Competing interests

The authors declare that they have no competing interests.

Additional information

Publisher’s Note

Springer Nature remains neutral with regard to jurisdictional claims in published maps and institutional affiliations.

Supplementary Information

Additional file 1: Figure S1-S7.


Additional file 2: Table S1. Summary of the cell data in Chinese cabbage vegetative shoot apex and young leaf samples before and after filtering.


Additional file 3: Table S2. Cluster information for 19 cell clusters of Chinese cabbage vegetative shoot apex and young leaf cells.

Additional file 4: Table S3. Cluster-enriched gene list and gene descriptions for 19 cell clusters.


Additional file 5: Table S4. Gene Ontology and Kyoto Encyclopedia of Genes and Genomes analyses for cluster-enriched genes in 19 cell clusters.

Additional file 6: Table S5. Marker genes involved in the identification of cell types.

Additional file 7: Table S6. Candidate cell type marker genes identified in Chinese cabbage.

Additional file 8: Table S7. Predominantly expressed genes in subgenomes in different cell types.


Additional file 9: Table S8. The expression of reference genes in different cell types between the control and treatment groups.


Additional file 10: Table S9. Differentially expressed genes (DEGs) for each cell type between the control and heat conditions.

Additional file 11: Table S10. Gene expression changed after heat treatment in only one cell type.


Additional file 12: Table S11. Different genes showed opposite expression patterns in different cell types under heat stress conditions.

Additional file 13. Review history.

Rights and permissions

Open Access This article is licensed under a Creative Commons Attribution 4.0 International License, which permits use, sharing, adaptation, distribution and reproduction in any medium or format, as long as you give appropriate credit to the original author(s) and the source, provide a link to the Creative Commons licence, and indicate if changes were made. The images or other third party material in this article are included in the article's Creative Commons licence, unless indicated otherwise in a credit line to the material. If material is not included in the article's Creative Commons licence and your intended use is not permitted by statutory regulation or exceeds the permitted use, you will need to obtain permission directly from the copyright holder. To view a copy of this licence, visit The Creative Commons Public Domain Dedication waiver ( applies to the data made available in this article, unless otherwise stated in a credit line to the data.

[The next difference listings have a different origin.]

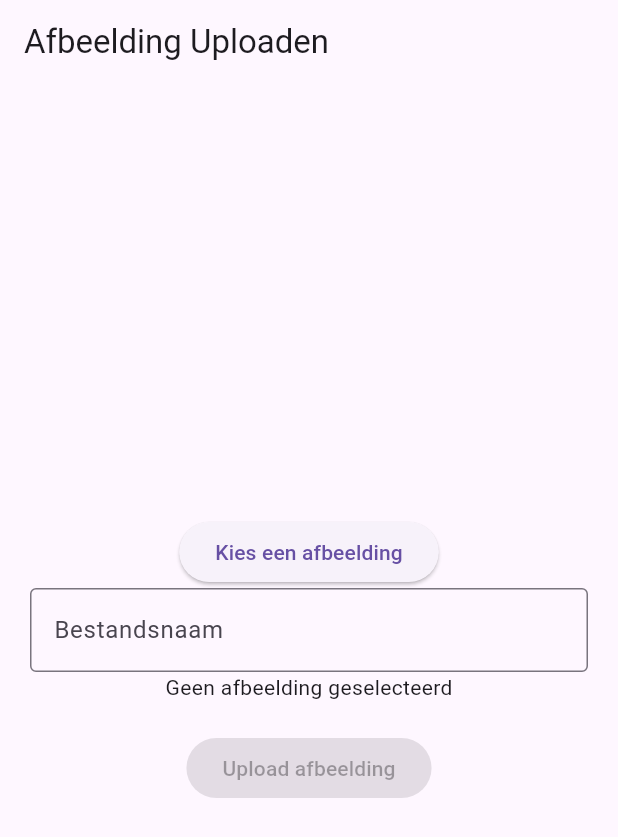
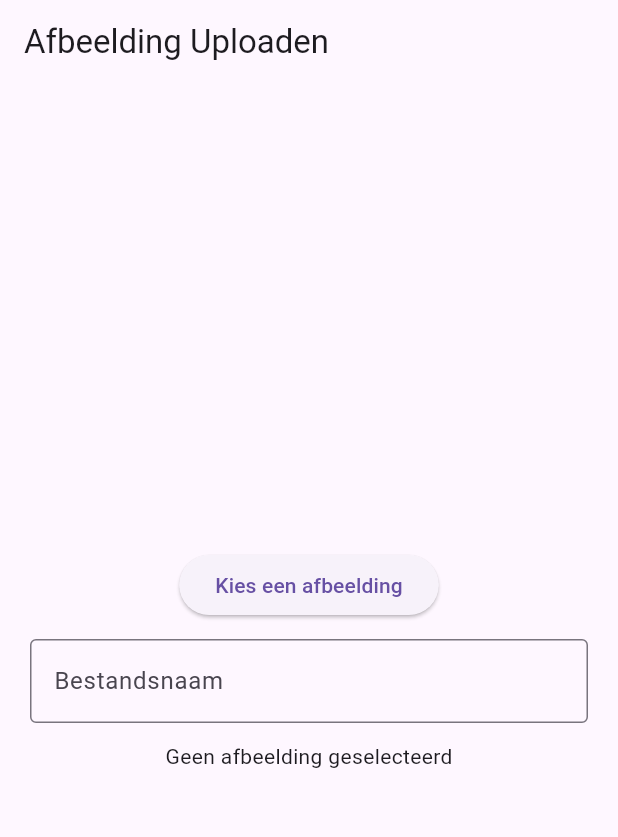
Before and after one commit to koen-sikkema/wound-recognition-frontend, a Flutter app: the screen it shows after launch, after a tap on "Upload Pagina", on a phone screen of 412 x 824 dp. Shown: the top 837 px of the screen. Run offline on Flutter 3.47's test engine with Material 3 defaults, Android fonts, the phone set to English and light mode, and no system bars; our stand-ins replace file_picker, go_router; network calls fail.

Commit message:
[ADD] custom app bar, drawer and mainscaffold
NOT IMPLEMENTED IN PAGES YET

```diff
--- a/wound_recognition_frontend/lib/constants/app_strings.dart
+++ b/wound_recognition_frontend/lib/constants/app_strings.dart
@@ -2,7 +2,7 @@
 class AppStrings{
   static const String uploadImageText = 'Upload hier uw wondafbeelding';
   static const String uploadPage = 'Upload Pagina';
-  static const String resultPage = 'Result Pagina';
+  static const String resultPage = 'Resultaat Pagina';
   static const String homePage = 'Home Pagina';
   static const String uploadButtonText = 'Afbeelding Uploaden';
 }
--- a/wound_recognition_frontend/lib/pages/home_page.dart
+++ b/wound_recognition_frontend/lib/pages/home_page.dart
@@ -1,6 +1,6 @@
 import 'package:flutter/material.dart';
 import 'package:go_router/go_router.dart';
-import 'package:wound_recognition_frontend/widgets/custom_app_bar.dart';
+import 'package:wound_recognition_frontend/widgets/MainScaffold.dart/custom_app_bar.dart';
 import 'package:wound_recognition_frontend/constants/app_constants.dart';
 import 'package:wound_recognition_frontend/constants/app_strings.dart';
 
--- a/wound_recognition_frontend/lib/pages/result_page.dart
+++ b/wound_recognition_frontend/lib/pages/result_page.dart
@@ -1,7 +1,7 @@
 import 'package:flutter/material.dart';
 import 'package:wound_recognition_frontend/services/image_picker_service/picked_image.dart';
 import 'package:wound_recognition_frontend/services/prediction_service/polling_prediction_service.dart';
-import 'package:wound_recognition_frontend/widgets/custom_app_bar.dart';
+import 'package:wound_recognition_frontend/widgets/MainScaffold.dart/custom_app_bar.dart';
 import 'package:wound_recognition_frontend/constants/app_constants.dart';
 import 'package:wound_recognition_frontend/widgets/prediction_card.dart';
 import '../services/prediction_service/prediction.dart';
--- a/wound_recognition_frontend/lib/pages/upload_page.dart
+++ b/wound_recognition_frontend/lib/pages/upload_page.dart
@@ -8,7 +8,6 @@ import 'package:wound_recognition_frontend/services/upload_service/Iuploader.dar
 import '../routes/result_page_args.dart';
 import '../services/image_picker_service/IImage_picker.dart';
 import '../widgets/image_preview.dart';
-import '../widgets/upload_button.dart';
 import '../widgets/filename_textfield.dart';
 import 'package:wound_recognition_frontend/services/filename_helper.dart';
 
@@ -78,13 +77,14 @@ class _UploadPageState extends State<UploadPage>
           _resultReady = true;
           _isUploading = false;
         });
+        if (_resultFilename != null) {
+          _navigateToResultPage();
         }
       }
     }
-  @override
-  Widget build(BuildContext context) {
-    WidgetsBinding.instance.addPostFrameCallback((_) {
-      if (_resultReady && _resultFilename != null && _selectedImage != null && mounted) {
+  }
+  void _navigateToResultPage() {
+    if (!mounted) return;
     context.go(
       AppConstants.RESULTROUTE,
       extra: ResultPageArgs(
@@ -93,7 +93,9 @@ class _UploadPageState extends State<UploadPage>
       ),
     );
   }
-    });
+
+  @override
+  Widget build(BuildContext context) {
     return Scaffold(
       appBar: AppBar(
           title: const Text("Afbeelding Uploaden")
@@ -103,43 +105,23 @@ class _UploadPageState extends State<UploadPage>
         child: Column(
           mainAxisAlignment: MainAxisAlignment.center,
           children: [
-
+            const SizedBox(height: 12),
             ElevatedButton(
               onPressed: _chooseImage,
               child: const Text("Kies een afbeelding"),
             ),
-
+            const SizedBox(height: 12),
             FilenameTextField(
               controller: _filenameController,
             ),
-
+            const SizedBox(height: 12),
             ImagePreview(
                 image: _selectedImage
             ),
+            const SizedBox(height: 12),
 
-            const SizedBox(
-                height: 20
-            ),
-
-            // @todo refactor ugly code
-            _isUploading ?
-            const CircularProgressIndicator() :
-            !_resultReady ?
-            UploadButton(
-              onPressed: _uploadImage,
-              enabled: _selectedImage != null,
-            ):
-            ElevatedButton(
-              onPressed: () {
-                if (_resultFilename != null) {
-                  context.go(AppConstants.RESULTROUTE,
-                    extra: ResultPageArgs(
-                        image: _selectedImage!,
-                        filename: _resultFilename!),);
-                }
-              },
-              child: const Text("Toon resultaat!"),
-            ),
+            if (_isUploading)
+              const CircularProgressIndicator()
           ],
         ),
       ),
--- /dev/null
+++ b/wound_recognition_frontend/lib/widgets/MainScaffold.dart/custom_app_bar.dart
@@ -0,0 +1,39 @@
+import 'package:flutter/material.dart';
+
+class CustomAppBar extends StatelessWidget implements PreferredSizeWidget {
+  final String title;
+
+  const CustomAppBar({super.key, required this.title});
+
+  @override
+  Widget build(BuildContext context) {
+    // get width
+    double screenWidth = MediaQuery.of(context).size.width;
+
+    // change textsize based on width
+    double titleFontSize = screenWidth < 600 ? 18 : 24; // Kleinere tekst voor smallere schermen
+
+    return AppBar(
+      elevation: 4, // shadow
+      backgroundColor: Colors.blueAccent, //Color
+      leading: IconButton(
+        icon: const Icon(Icons.menu, color: Colors.white), // menu icon left side
+        onPressed: () {
+          // open drawer on press
+          Scaffold.of(context).openDrawer();
+        },
+      ),
+      title: Text(
+        title,
+        style: TextStyle(
+          fontSize: titleFontSize, // dynamic size
+          fontWeight: FontWeight.bold,
+          color: Colors.white, // textcolor
+        ),
+      ),
+    );
+  }
+
+  @override
+  Size get preferredSize => const Size.fromHeight(kToolbarHeight);
+}
--- a/wound_recognition_frontend/lib/widgets/upload_button.dart
+++ b/wound_recognition_frontend/lib/widgets/upload_button.dart
@@ -1,5 +1,4 @@
 import 'package:flutter/material.dart';
-
 class UploadButton extends StatelessWidget {
   final VoidCallback onPressed;
   final bool enabled;
```
Also changed, not shown: wound_recognition_frontend/lib/widgets/MainScaffold.dart/custom_app_drawer.dart (added, +51 -0 lines), wound_recognition_frontend/lib/widgets/MainScaffold.dart/main_scaffold.dart (added, +19 -0 lines), wound_recognition_frontend/lib/widgets/custom_app_bar.dart (deleted, +0 -24 lines), wound_recognition_frontend/lib/widgets/MainScaffold.dart/custom_list_tile.dart (added). Lines whose indentation alone changed are shown as unchanged.
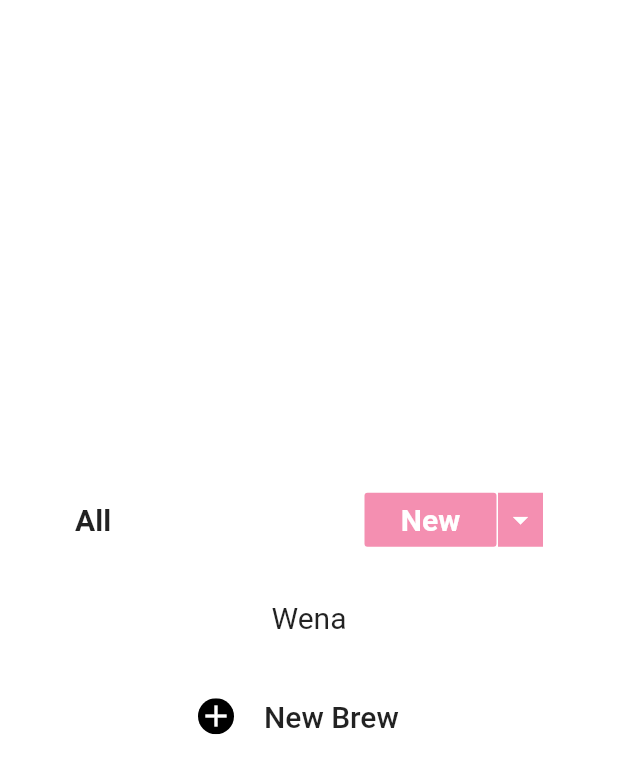
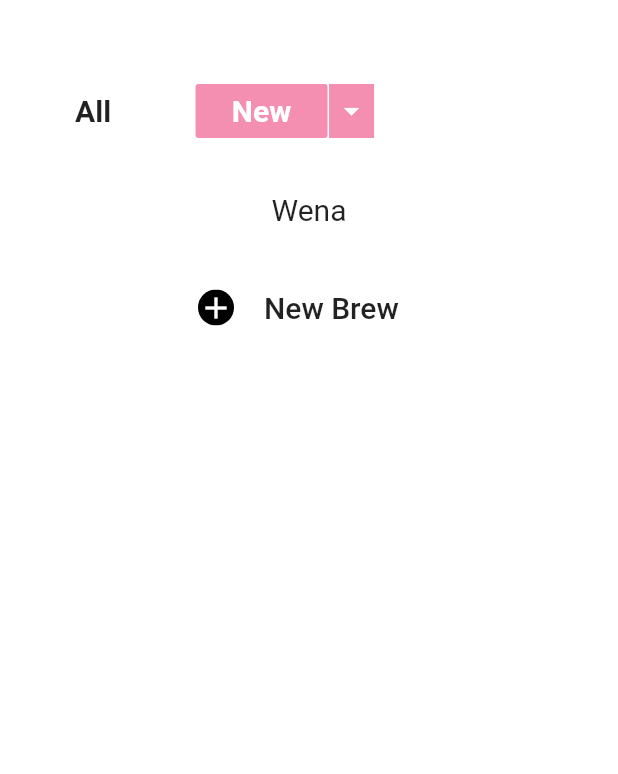
Before and after one commit to juanlatorre/alebrew, a Flutter app: what brewPage() shows on an empty page, opened directly, on a phone screen of 412 x 824 dp. Shown: the top 774 px of the screen. Run offline on Flutter 3.47's test engine with Material 2 defaults, Android fonts, the phone set to English and light mode, and no system bars; our stand-ins replace hive, hive_flutter; accounts and stored records are empty; generated files the repository leaves out were written again.

Commit message:
Add structure to add a search bar

```diff
--- a/lib/src/ui/pages/brew_page.dart
+++ b/lib/src/ui/pages/brew_page.dart
@@ -5,9 +5,8 @@ import 'package:flutter/material.dart';
 Widget brewPage(BuildContext context) {
   return Container(
     color: Colors.white,
-    padding: EdgeInsets.only(right: 50, left: 50),
+    padding: EdgeInsets.only(right: 50, left: 50, top: 50),
     child: Column(
-      mainAxisAlignment: MainAxisAlignment.center,
       crossAxisAlignment: CrossAxisAlignment.center,
       children: <Widget>[
         Row(
@@ -39,6 +38,12 @@ Widget brewPage(BuildContext context) {
                 ArrowDownButton(
                   onPressed: () {}
                 )
+              ]
+            ),
+            SizedBox(height: 30),
+            Row(
+              children: <Widget>[
+
               ]
             )
           ]
```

Reprints and Permissions

About this article

Verify currency and authenticity via CrossMark

Cite this article

Sun, X., Feng, D., Liu, M. et al. Single-cell transcriptome reveals dominant subgenome expression and transcriptional response to heat stress in Chinese cabbage. Genome Biol 23, 262 (2022).

Download citation

  • Received:

  • Accepted:

  • Published:

  • DOI:


  • Chinese cabbage
  • Single-cell RNA sequencing
  • Whole-genome triplication
  • Subgenome dominance
  • Leaf development
  • Heat stress